• _Provided data_:
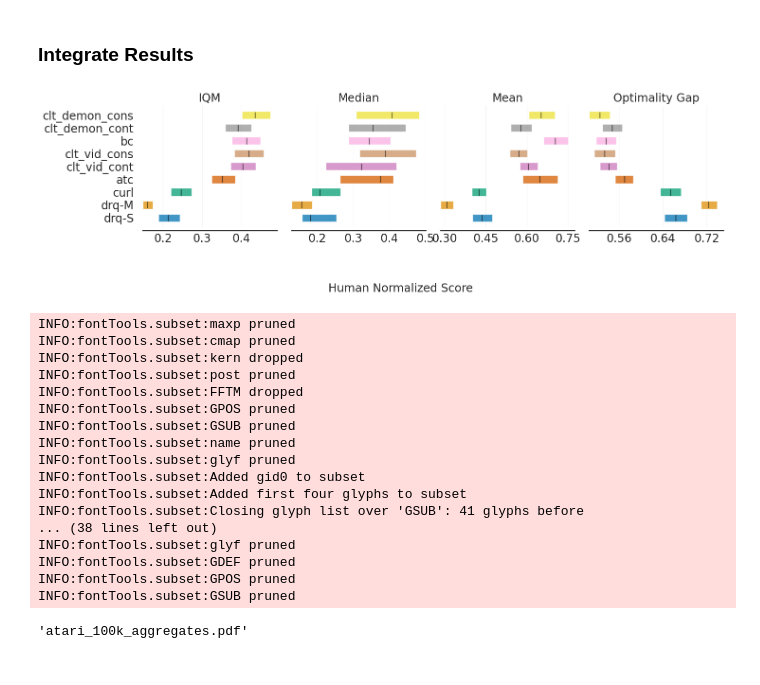
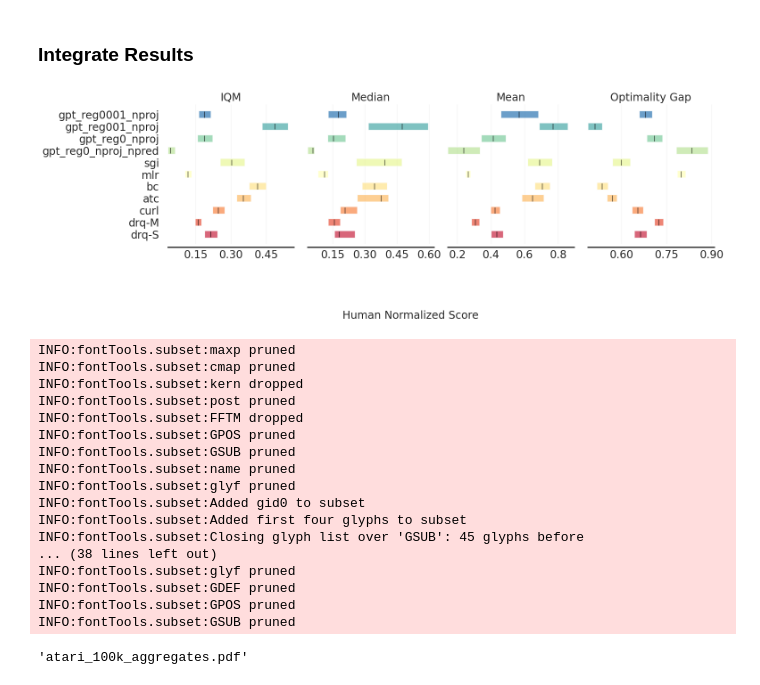
Before and after one commit to dojeon-ai/SimTPR, a Jupyter notebook: vis/atari_100k/visualize_finetune.ipynb, the cells around one changed output. Drawn from its saved outputs; the diff is of its cells as text; code cells hidden in the pictures.

```diff
--- a/vis/atari_100k/visualize_finetune.ipynb
+++ b/vis/atari_100k/visualize_finetune.ipynb
@@ -531,0 +508,6 @@ sgi 9
+# %%
+project_name = 'draftrec/SGI_online'
+metric = 'GameScoreAverage'
+s_exp_names = {'M_CONV_BYOLGOALInvfinetune': 'sgi'}
+
+sgi_scores = get_scores_data_dict(project_name, metric, s_exp_names)
@@ -531,0 +516,10 @@ sgi 9
+# %%
+project_name = 'draftrec/atari_finetune'
+group_name = 'emp_study'
+metric = 'eval_mean_traj_game_scores'
+e_exp_names = {'gpt_video_cons_nproj_npred_impala': 'gpt_reg0_nproj_npred',
+               'gpt_video_cons_nproj_impala': 'gpt_reg0_nproj',
+               'gpt_video_cons_reg001_nproj': 'gpt_reg001_nproj',
+               'gpt_video_cons_reg0001_impala': 'gpt_reg0001_nproj'}
+
+emp_scores = get_scores_data_dict(project_name, metric, e_exp_names, group_name)
@@ -531,0 +531,13 @@ sgi 9
+# %%
+atari_100k_score_dict = {}
+atari_100k_score_dict.update(baseline_scores)
+atari_100k_score_dict.update(sgi_scores)
+atari_100k_score_dict.update(emp_scores)
+
+atari_exp_names = {}
+atari_exp_names.update(b_exp_names)
+atari_exp_names.update(s_exp_names)
+atari_exp_names.update(e_exp_names)
+
+for key, value in atari_100k_score_dict.items():
+    print(key, len(value))
@@ -564,7 +588,7 @@ atari_100k_score_dict = {key: val for key, val in scores_data_dict.items()}
 # %%
 aggregate_func = lambda x: np.array([IQM(x), MEDIAN(x), MEAN(x), OG(x)])
 aggregate_scores, aggregate_interval_estimates = rly.get_interval_estimates(
-    atari_100k_score_dict, aggregate_func, reps=5000)
+    atari_100k_score_dict, aggregate_func, reps=10000)
 # %% [output]
 INFO:absl:Calculating estimates for drq-S ...
 INFO:absl:Calculating estimates for drq-M ...
@@ -593,22 +639,22 @@ aggregate_scores
 # %% [markdown]
 ### Integrate Results
 # %%
-algorithms = list(exp_names.values())
+algorithms = list(atari_exp_names.values())
 ATARI_100K_COLOR_DICT = dict(zip(algorithms, [colors[idx] for idx in color_idxs]))
 
 fig, axes = plot_utils.plot_interval_estimates(
     aggregate_scores,
     aggregate_interval_estimates,
     metric_names = ['IQM', 'Median', 'Mean', 'Optimality Gap'],
     algorithms=algorithms,
     colors=ATARI_100K_COLOR_DICT,
     xlabel_y_coordinate=-0.3,
     xlabel='Human Normalized Score')
 #fig.tight_layout()
 plt.show()
 save_fig(fig, 'atari_100k_aggregates')
 # %% [output]
-[figure, old version]
+[figure, new version]
 INFO:fontTools.subset:maxp pruned
 INFO:fontTools.subset:cmap pruned
 INFO:fontTools.subset:kern dropped
@@ -620,7 +666,7 @@ INFO:fontTools.subset:name pruned
 INFO:fontTools.subset:glyf pruned
 INFO:fontTools.subset:Added gid0 to subset
 INFO:fontTools.subset:Added first four glyphs to subset
-INFO:fontTools.subset:Closing glyph list over 'GSUB': 41 glyphs before
+INFO:fontTools.subset:Closing glyph list over 'GSUB': 45 glyphs before
 ... (38 lines left out)
 INFO:fontTools.subset:glyf pruned
 INFO:fontTools.subset:GDEF pruned
```
Also changed, not shown: parts of 12 cells of this notebook, 39 other files.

• _What needs to be done_: Report the number of lines in the entries above that include the string "over". Give nothing but the number.

• _Answer to this task_: 2